Employment Tax Requirements

Employers are required by law to withhold employment taxes from their employees. Employment taxes include:

– Federal Income tax withholding

– Social Security and Medicare Taxes

The federal income tax is a “pay as you go tax.” You must pay the tax as you earn or receive income during the year. For most employees this takes the form of income taxes withheld from their pay. Self-employed persons are also required to make estimated tax payments during the year. The pay as you go system was designed to ensure that taxpayers meet their tax obligations in a timely manner.

Social Security and Medicare taxes pay for benefits workers and their families receive under the Federal Insurance Contributions Act (FICA). Social security taxes pay for benefits under the old age, survivors, and disability insurance part of FICA. Medicare taxes pay for hospital benefits. Each employee contributes part of these taxes and the employer pays a matching amount. Self-employed taxpayers must also pay social security and Medicare taxes in the form of self-employment taxes. The programs funded by employment taxes provide essential benefits to many citizens. The programs are especially important to citizens who reach retirement age. The Federal Unemployment Tax Act (FUTA) tax, together with state unemployment systems, provides for payments of unemployment compensation to workers who have lost their jobs.

Employer and Employee Responsibilities

Both employer and employee hold the responsibility for collecting and remitting withholding taxes to the IRS. For the most part, the employer withholds these taxes on behalf of their employees, but in cases where an employer does not do this, or where an employee is self-employed, it is the responsibility of the employee to collect and pay withholding taxes.

Employer’s Responsibilities

Employers must report income and employment taxes withheld from their employees on an Employer’s Quarterly Federal Tax Return (Form 941) and deposit these taxes in full to an authorized bank or financial institution pursuant to Federal Tax Deposit Requirements. Employers are also responsible for filing a FUTA return annually, and depositing those taxes.

Employers who do not comply with the employment tax laws may be subject to criminal and civil sanctions for willfully failing to pay employment taxes.

Employees’ Responsibility

Employees who do not have taxes withheld nor remit them personally, are still liable for these taxes and may not qualify for Social Security, Medicare, or unemployment benefits.
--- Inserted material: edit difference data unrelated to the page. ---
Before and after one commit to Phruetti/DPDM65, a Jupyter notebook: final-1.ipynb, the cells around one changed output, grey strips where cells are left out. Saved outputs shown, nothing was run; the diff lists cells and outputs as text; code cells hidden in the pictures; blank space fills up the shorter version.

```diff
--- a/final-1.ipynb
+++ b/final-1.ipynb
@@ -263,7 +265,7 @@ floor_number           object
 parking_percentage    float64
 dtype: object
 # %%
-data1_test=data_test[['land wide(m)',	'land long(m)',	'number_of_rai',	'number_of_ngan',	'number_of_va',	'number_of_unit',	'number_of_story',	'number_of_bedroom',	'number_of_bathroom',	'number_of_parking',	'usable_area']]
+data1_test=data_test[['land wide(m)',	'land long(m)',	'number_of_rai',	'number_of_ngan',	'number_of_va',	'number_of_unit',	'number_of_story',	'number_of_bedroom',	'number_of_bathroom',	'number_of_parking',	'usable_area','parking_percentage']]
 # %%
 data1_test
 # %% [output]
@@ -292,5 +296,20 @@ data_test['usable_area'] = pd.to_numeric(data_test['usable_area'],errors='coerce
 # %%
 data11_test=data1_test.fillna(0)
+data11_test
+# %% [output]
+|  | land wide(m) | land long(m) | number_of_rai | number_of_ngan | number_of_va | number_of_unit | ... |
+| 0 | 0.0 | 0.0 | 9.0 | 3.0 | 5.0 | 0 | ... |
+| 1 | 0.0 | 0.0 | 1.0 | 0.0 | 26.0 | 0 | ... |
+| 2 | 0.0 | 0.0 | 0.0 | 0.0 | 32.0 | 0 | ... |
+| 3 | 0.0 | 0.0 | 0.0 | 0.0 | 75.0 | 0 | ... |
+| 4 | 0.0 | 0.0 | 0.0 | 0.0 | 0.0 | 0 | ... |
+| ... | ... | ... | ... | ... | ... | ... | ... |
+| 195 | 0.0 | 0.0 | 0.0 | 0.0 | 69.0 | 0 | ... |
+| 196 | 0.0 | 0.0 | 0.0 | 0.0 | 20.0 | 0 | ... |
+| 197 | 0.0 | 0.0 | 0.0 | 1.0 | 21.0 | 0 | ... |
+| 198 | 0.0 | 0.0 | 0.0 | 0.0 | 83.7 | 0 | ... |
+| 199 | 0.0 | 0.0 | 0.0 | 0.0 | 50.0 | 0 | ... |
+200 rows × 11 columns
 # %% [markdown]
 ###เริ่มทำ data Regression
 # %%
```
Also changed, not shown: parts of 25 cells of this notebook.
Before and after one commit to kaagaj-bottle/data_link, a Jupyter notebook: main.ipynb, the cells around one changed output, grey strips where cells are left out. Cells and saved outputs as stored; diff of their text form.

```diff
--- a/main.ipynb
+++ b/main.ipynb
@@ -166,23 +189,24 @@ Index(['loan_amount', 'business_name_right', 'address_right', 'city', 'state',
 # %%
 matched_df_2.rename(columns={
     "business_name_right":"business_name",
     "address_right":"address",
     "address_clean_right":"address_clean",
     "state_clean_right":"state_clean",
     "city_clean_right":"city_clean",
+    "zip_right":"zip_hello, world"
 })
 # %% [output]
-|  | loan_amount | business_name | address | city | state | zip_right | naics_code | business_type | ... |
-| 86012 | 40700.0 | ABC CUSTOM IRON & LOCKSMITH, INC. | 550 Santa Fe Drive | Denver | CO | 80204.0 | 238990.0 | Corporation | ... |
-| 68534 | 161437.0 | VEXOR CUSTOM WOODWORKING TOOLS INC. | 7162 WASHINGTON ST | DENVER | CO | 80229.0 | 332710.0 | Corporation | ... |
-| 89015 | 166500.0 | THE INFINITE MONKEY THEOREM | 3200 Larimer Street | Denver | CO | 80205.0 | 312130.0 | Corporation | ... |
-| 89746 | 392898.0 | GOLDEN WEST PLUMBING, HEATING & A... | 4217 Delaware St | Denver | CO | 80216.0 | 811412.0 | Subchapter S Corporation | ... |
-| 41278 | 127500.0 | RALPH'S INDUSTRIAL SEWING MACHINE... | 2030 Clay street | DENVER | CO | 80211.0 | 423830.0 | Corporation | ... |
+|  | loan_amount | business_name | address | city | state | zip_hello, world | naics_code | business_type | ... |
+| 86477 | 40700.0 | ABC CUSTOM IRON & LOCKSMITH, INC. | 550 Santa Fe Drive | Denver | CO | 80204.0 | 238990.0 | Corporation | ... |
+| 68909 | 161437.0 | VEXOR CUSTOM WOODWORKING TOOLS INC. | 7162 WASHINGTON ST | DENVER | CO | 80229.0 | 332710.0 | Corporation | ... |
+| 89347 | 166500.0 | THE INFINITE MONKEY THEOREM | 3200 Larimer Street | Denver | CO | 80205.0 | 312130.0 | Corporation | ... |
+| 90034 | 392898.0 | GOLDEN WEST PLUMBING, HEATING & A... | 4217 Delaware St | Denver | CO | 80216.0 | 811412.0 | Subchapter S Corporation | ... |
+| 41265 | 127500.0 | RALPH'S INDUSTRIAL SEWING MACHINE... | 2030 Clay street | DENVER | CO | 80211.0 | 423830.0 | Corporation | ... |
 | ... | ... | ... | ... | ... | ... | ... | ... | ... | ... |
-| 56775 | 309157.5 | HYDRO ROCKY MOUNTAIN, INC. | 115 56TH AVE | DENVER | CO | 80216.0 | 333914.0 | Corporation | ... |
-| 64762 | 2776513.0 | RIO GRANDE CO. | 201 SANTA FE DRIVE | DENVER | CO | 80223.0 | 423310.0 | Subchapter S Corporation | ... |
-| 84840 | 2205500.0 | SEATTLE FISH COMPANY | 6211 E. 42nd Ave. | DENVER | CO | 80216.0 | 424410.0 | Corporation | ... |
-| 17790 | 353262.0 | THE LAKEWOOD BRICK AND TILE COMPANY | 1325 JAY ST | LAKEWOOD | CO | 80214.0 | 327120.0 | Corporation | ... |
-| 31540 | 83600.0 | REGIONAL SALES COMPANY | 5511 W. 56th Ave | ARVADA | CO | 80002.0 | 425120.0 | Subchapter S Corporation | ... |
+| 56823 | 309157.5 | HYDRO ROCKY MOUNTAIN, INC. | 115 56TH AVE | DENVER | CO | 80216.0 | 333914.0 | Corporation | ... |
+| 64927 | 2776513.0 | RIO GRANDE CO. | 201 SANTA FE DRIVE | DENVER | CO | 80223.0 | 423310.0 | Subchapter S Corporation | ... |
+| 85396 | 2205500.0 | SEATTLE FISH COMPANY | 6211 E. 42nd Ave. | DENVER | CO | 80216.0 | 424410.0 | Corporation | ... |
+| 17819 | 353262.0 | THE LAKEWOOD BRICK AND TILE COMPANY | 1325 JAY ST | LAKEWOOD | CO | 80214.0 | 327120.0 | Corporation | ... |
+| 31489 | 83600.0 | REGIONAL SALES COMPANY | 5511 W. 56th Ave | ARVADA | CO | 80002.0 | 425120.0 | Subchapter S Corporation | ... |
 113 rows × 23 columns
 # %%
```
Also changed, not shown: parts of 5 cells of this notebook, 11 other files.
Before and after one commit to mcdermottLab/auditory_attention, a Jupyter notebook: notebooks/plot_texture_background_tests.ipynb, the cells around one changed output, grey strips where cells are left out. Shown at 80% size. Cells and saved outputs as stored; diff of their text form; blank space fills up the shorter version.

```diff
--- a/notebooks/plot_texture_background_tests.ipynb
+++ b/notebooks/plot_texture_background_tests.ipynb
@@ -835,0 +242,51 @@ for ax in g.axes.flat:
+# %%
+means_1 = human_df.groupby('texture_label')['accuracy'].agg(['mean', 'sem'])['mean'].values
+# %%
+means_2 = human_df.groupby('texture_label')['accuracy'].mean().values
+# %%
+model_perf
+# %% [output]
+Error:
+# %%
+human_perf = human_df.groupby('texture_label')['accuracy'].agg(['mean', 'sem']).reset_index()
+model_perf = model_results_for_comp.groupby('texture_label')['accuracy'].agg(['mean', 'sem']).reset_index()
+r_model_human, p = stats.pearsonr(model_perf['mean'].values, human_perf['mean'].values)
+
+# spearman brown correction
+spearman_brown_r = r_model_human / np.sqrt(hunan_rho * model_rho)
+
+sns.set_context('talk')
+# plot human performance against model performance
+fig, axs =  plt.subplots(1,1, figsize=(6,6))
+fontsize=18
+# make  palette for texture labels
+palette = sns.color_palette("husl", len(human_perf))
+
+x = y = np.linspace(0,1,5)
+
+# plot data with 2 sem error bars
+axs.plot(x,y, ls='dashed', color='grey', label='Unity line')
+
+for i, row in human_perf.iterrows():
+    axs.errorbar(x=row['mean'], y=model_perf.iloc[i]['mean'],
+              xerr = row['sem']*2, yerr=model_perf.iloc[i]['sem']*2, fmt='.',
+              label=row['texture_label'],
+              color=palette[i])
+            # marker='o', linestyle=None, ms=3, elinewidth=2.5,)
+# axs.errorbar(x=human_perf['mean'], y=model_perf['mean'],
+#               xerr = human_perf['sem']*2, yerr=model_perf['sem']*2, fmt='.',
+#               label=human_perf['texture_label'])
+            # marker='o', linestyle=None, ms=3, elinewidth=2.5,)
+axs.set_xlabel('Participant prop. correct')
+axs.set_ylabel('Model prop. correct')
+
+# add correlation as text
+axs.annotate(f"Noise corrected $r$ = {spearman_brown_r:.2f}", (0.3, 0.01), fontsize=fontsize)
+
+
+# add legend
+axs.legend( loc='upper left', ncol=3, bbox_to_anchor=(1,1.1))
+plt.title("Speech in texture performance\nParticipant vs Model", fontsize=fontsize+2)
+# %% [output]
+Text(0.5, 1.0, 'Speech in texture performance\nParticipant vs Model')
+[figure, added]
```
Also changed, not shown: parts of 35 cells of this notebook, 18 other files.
Employees who are concerned that their employer is improperly withholding or failing to withhold federal income and employment taxes should report their employer by contacting the IRS at 1-800-829-1040. In cases where the employer withheld employment taxes but failed to deposit them, or failed to issue W-2s, the employee should contact the employer to request the W-2. If the employee is unable to secure a W-2 from the employer, the employee should complete and attach Form 4852, Substitute for W-2, to their tax return using the best information available to calculate the wages and the withholding. This information can often be secured from pay stubs.

In addition, if the employer refuses to withhold employment taxes from these wages and the IRS is unable to collect the employment taxes from the employer, the employee still has the responsibility to pay income tax and is ultimately responsible for his/her share of the FICA tax.

Tax Compliance

Voluntary compliance remains the cornerstone of our tax system. Voluntary compliance means taxpayers are responsible for filing required tax returns and paying the correct amount of tax. Noncompliance with tax laws threatens the stability of our tax system.

Sometimes noncompliance results from lack of knowledge on the part of the taxpayer. In these instances we can work with the IRS to bring them into compliance. It is in an employer’s best interests to file employment tax returns, pay, and deposit taxes timely. Failure to do so can result in the imposition of a variety of civil sanctions.

When taxpayers attempt to evade the employment taxes they may be subject to criminal sanctions. These are the most severe sanctions that can be imposed and often result in the taxpayer being sentenced to a term of imprisonment, fined and ordered to make restitution (in addition to other civil sanctions.)

Unscrupulous individuals and promoters advocating willful noncompliance with the tax laws have used a variety of false or misleading arguments for not paying income taxes or employment taxes. The courts have repeatedly rejected these arguments as frivolous and routinely impose financial penalties when such meritless arguments are raised.

Evading employment taxes can potentially have serious consequences for employers and the employees. Employers may be subject to criminal and civil sanctions for willfully failing to pay employment taxes. It is very important that you hire an experienced tax attorney to represent you. Employees suffer because they may not qualify for social security, Medicare, or unemployment benefits when employers do not report or pay employment and unemployment taxes. Consequently, taxes withheld and paid by compliant employers are used to pay the refunds and social security benefits of employees whose employers did not pay the withheld taxes.